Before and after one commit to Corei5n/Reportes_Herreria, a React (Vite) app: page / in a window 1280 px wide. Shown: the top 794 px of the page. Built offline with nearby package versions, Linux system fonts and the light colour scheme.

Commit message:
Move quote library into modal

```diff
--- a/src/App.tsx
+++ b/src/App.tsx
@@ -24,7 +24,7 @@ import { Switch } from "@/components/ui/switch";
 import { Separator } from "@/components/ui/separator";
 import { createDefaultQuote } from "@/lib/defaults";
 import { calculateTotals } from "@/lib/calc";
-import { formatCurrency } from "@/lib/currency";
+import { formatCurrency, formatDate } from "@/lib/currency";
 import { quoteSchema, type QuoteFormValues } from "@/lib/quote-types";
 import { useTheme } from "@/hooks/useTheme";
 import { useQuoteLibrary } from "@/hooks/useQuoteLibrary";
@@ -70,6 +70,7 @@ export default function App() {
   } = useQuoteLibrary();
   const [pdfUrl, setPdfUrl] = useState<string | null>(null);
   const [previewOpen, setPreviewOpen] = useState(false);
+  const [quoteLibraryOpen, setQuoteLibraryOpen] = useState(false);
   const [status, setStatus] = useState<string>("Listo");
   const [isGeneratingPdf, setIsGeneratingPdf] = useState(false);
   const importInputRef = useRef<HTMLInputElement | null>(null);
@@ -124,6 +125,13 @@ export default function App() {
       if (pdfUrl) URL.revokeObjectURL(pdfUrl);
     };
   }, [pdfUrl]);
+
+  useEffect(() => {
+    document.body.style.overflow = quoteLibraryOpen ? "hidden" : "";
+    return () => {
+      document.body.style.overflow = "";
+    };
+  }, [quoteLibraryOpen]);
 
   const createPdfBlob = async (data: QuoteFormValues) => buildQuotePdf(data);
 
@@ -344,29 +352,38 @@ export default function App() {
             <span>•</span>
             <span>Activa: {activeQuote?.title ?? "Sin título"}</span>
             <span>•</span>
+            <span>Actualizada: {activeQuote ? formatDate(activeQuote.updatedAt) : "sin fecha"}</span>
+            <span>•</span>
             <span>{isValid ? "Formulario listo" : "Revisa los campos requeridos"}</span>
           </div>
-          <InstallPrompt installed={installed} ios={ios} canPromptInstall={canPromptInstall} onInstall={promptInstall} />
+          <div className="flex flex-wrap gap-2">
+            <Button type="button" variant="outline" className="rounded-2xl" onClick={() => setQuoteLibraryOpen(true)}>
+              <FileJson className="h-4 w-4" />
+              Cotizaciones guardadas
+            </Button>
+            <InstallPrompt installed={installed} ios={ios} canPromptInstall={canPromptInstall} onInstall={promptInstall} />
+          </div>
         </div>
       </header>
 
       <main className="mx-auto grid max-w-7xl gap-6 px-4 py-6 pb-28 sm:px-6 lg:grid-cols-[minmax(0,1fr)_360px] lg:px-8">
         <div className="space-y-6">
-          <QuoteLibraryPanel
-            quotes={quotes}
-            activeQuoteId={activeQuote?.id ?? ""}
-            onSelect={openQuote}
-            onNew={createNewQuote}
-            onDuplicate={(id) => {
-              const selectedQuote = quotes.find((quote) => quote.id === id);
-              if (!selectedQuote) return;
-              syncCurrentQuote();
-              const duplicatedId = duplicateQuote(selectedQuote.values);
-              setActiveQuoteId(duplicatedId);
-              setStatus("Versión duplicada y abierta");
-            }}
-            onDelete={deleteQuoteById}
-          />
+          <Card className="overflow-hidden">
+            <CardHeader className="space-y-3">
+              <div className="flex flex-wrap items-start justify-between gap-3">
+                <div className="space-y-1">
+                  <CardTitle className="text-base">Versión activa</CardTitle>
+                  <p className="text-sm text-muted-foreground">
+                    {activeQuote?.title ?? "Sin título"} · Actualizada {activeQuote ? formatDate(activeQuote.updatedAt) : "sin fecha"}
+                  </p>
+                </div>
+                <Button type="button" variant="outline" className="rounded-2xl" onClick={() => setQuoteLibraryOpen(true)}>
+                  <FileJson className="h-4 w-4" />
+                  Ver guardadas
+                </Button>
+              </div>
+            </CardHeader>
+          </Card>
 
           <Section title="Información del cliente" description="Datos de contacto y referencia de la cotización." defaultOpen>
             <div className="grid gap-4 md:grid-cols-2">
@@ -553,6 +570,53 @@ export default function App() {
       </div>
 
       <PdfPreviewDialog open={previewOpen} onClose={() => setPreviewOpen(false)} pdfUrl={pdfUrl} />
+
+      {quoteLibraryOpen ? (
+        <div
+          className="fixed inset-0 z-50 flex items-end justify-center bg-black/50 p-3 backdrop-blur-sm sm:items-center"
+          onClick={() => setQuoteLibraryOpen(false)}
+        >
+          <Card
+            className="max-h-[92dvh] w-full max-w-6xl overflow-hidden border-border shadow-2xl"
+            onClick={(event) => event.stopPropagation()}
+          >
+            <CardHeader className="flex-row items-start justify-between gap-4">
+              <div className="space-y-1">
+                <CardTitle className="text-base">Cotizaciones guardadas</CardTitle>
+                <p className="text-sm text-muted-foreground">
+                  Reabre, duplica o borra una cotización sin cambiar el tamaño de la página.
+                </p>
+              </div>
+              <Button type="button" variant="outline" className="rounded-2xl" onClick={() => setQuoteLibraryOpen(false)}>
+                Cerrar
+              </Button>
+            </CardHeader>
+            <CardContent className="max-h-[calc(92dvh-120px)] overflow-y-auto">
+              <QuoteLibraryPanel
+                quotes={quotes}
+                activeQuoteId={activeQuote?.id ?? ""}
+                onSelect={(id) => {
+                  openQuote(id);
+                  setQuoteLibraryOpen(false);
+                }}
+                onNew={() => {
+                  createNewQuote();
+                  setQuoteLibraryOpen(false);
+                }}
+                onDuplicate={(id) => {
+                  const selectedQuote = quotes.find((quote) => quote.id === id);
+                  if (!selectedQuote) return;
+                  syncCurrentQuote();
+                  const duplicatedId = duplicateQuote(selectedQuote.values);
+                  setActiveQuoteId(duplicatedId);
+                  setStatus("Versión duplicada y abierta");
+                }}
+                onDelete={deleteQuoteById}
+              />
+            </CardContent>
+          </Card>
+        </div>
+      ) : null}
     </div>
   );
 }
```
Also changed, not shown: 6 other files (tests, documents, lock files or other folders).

ACTION ITEM: Where does the string "overflow" occur in the listing above? Return every line that contains it.

RESULT OF THE EXERCISE:
+    document.body.style.overflow = quoteLibraryOpen ? "hidden" : "";
+      document.body.style.overflow = "";
+          <Card className="overflow-hidden">
+            className="max-h-[92dvh] w-full max-w-6xl overflow-hidden border-border shadow-2xl"
+            <CardContent className="max-h-[calc(92dvh-120px)] overflow-y-auto">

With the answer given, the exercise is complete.